At Fertility Source Companies, we understand the sensitivities that surround gestational surrogacy. Despite the complexity of third-party reproduction, for many modern families surrogacy makes possible what had perhaps been deemed impossible. Within the potential swirl of doubt and happiness felt by all parties during a surrogacy agreement, joy can prevail when people learn the facts and dispel the myths and misconceptions about surrogacy.
Myth: There is only one type of surrogacy.
Fact: The are two types of surrogacy agreements.
There are two types of surrogacy: traditional and gestational. Traditional surrogacy has become increasingly rare. It involves a surrogate using her own egg combined with the male’s sperm, though she does not assume any parental rights of the resulting children. With gestational surrogacy, the surrogate carries a baby conceived through in vitro fertilization (IVF) with the intended parents’ – or donors’ – egg and sperm. In this case, the surrogate is not biologically related to the child or children she gives birth to.
Myth: Surrogates are close family friends of the intended parents.

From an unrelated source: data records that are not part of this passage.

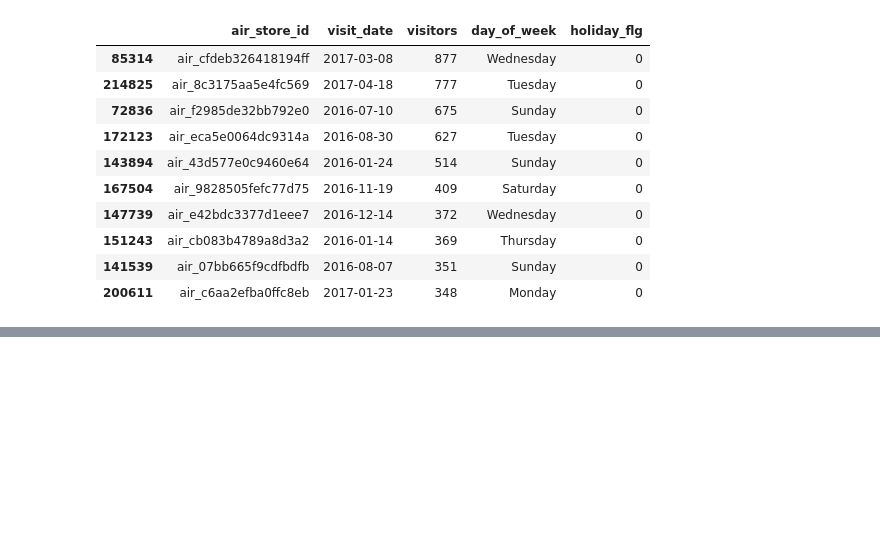
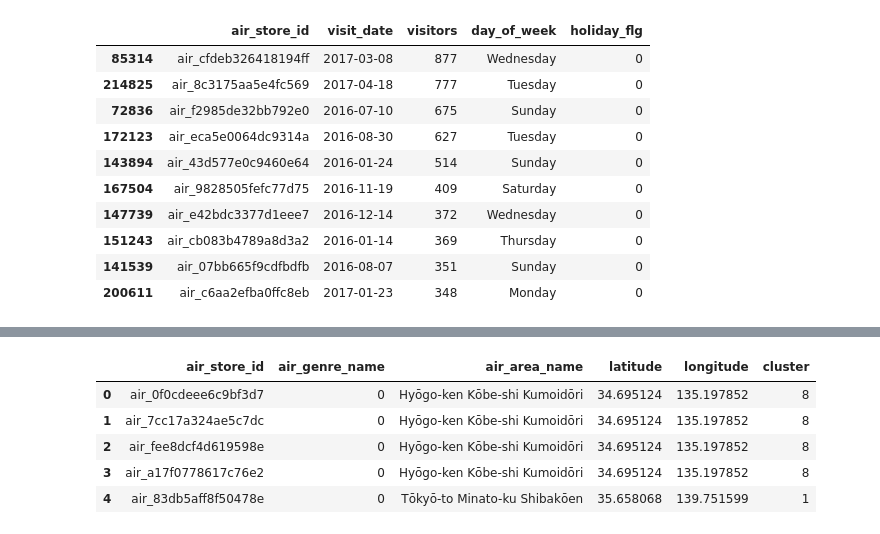
Before and after one commit to MADONOKOUKI/recruit_challenge, a Jupyter notebook: data_check_template.ipynb, the cells around one changed output, grey strips where cells are left out. Drawn from its saved outputs; the diff is of its cells as text; code cells hidden in the pictures; blank space fills up the shorter version.

```diff
--- a/data_check_template.ipynb
+++ b/data_check_template.ipynb
@@ -144,0 +271,5 @@ day_wise_no_holiday_df
+# %%
+airgenres = data['as']['air_genre_name'].unique()
+# %%
+def genre2num(genre):
+    return np.where(airgenres == genre)[0][0]
@@ -144,0 +279,12 @@ day_wise_no_holiday_df
+# %%
+gencodes = [genre2num(genre) for genre in data['as']['air_genre_name']]
+data['as']['air_genre_name'] = gencodes
+# %%
+data['as'].head()
+# %% [output]
+|  | air_store_id | air_genre_name | air_area_name | latitude | longitude | cluster |
+| 0 | air_0f0cdeee6c9bf3d7 | 0 | Hyōgo-ken Kōbe-shi Kumoidōri | 34.695124 | 135.197852 | 8 |
+| 1 | air_7cc17a324ae5c7dc | 0 | Hyōgo-ken Kōbe-shi Kumoidōri | 34.695124 | 135.197852 | 8 |
+| 2 | air_fee8dcf4d619598e | 0 | Hyōgo-ken Kōbe-shi Kumoidōri | 34.695124 | 135.197852 | 8 |
+| 3 | air_a17f0778617c76e2 | 0 | Hyōgo-ken Kōbe-shi Kumoidōri | 34.695124 | 135.197852 | 8 |
+| 4 | air_83db5aff8f50478e | 0 | Tōkyō-to Minato-ku Shibakōen | 35.658068 | 139.751599 | 1 |
```
Also changed, not shown: parts of 19 cells of this notebook.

Fact: A gestational surrogate may be a family friend but can also be a woman working with a surrogacy agency, depending on the laws of your state.
Some prospective parents feel uncomfortable about being either too close or too remote from their surrogate. For many, the option to work through an agency feels more comfortable than turning to a friend or family member, because a surrogacy agency and its case manager can keep the process organized and on track. This decision is ultimately up to the intended parents prior to seeking the surrogacy agreement.
Myth: A surrogate will have parental rights.
Fact: Surrogacy agreements in states where they are permitted are vetted by a family attorney and establish parental rights for the intended parents.
Women become surrogates for many reasons, but none of those reasons is the desire to mother a baby for the long term. When intended parents and surrogates sign the surrogacy agreement, they agree that the prospective parent(s) and not the surrogate will assume parental rights of the baby when born. The execution of this contract is followed by a pre-birth order – a written declaration by these parties – that is certified by a judge in some states or completed by adoption in others.
If you are considering working with a surrogate but have concerns, you’ve come to the right place. Contact Fertility Source Companies or our surrogacy division, The Surrogacy Source, to speak with a specialist today.